Does it work? Is it believable or credible? Or is Israel so indivisible from Jewishness that this is an impossible position to take?
I don’t have all the answers. I do feel, though, that we need to tread carefully when we talk about being “anti-Israel but not anti-Semitic” as Muslims, Pakistanis, or anyone else who is not Jewish and feels an affinity with Arabs and Palestinians because we imagine Islam compels us to do so.
Imagine this: that a friend comes up to you and says, “I’m against Pakistan/its oppressive policies against the Pashtuns/the genocide in Baluchistan but I’m not against Islam.”
Would that make sense to you?

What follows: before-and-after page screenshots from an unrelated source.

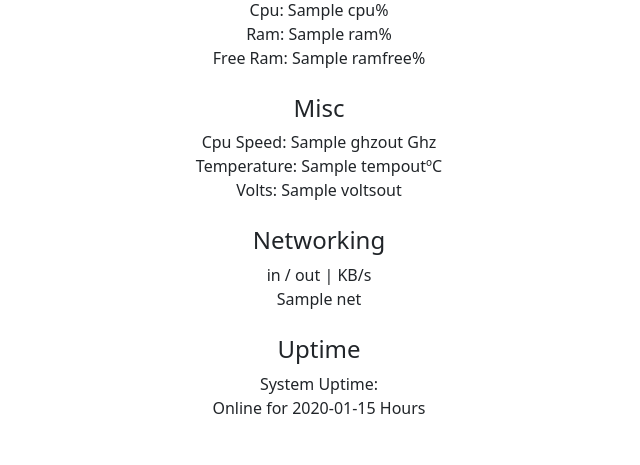
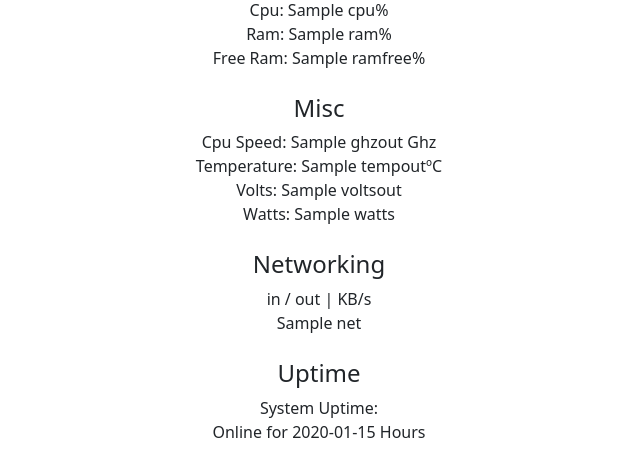
Before and after one commit to dxomg/Rpi-Status-Page, a Python web app: template templates/index.html in a window 1280 px wide. Shown: the part 180-645 px from the top of the page, without its empty margins (321-961 px from the left). Run offline with Jinja, Linux system fonts and the light colour scheme; the template is opened without the code that fills it: most values are stand-ins (such as "Sample title", 1, 10 or a date in 2020).

Commit message:
add watts

```diff
--- a/templates/index.html
+++ b/templates/index.html
@@ -45,6 +45,10 @@
 	Volts:  {{ voltsout }}
 	</volts>
 <br>
+	<watts>
+	Watts: {{ watts }}
+	</watts>
+<br>
 <br>
 	<h4>
 		Networking
```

Pakistan is so deeply identified with Islam that it would be a Herculean task to separate one from the other. If an outsider were to make the statement “I’m against Pakistan but I’m not against Islam” you would immediately feel alienated and on the defensive, as if your identity as a Pakistani Muslim was being threatened or called into question. However, if a Pakistani talked about opposing policies espoused by the Pakistani government, you would know they were speaking with an insider’s view, with an understanding of context, and with a deep love for the country despite its mistakes and missteps.
So too it is with Israel: when we speak of being “against” Israel but not against Judaism, we are not realizing what we are saying and how it is perceived (Please note that I am not saying a pro-Palestinian stance is undesirable or that we must not call out nations that engage in occupation and oppression). But trying to hedge your bets, as someone who is not Jewish, may strike someone as insincere at best, dishonest at worst, and agenda-driven regardless.
It is probably best to give the space to those Jews and those Israelis who understand the system and religion to lead the movement and protest against its oppressions and injustices. And there are many Jews and many Israelis of conscience who do understand and who do oppose those policies and who do lead the protests. We as Pakistanis, Muslims, and non-Jews, can support those Israeli voices and amplify their message, while remaining pro-Palestinian in a political sense.
But we must always bear in mind that Jews around the world still hold the idea of Israel, a homeland for their people, dear to their hearts.
Tread carefully, because you tread on their dreams, to paraphrase Yeats.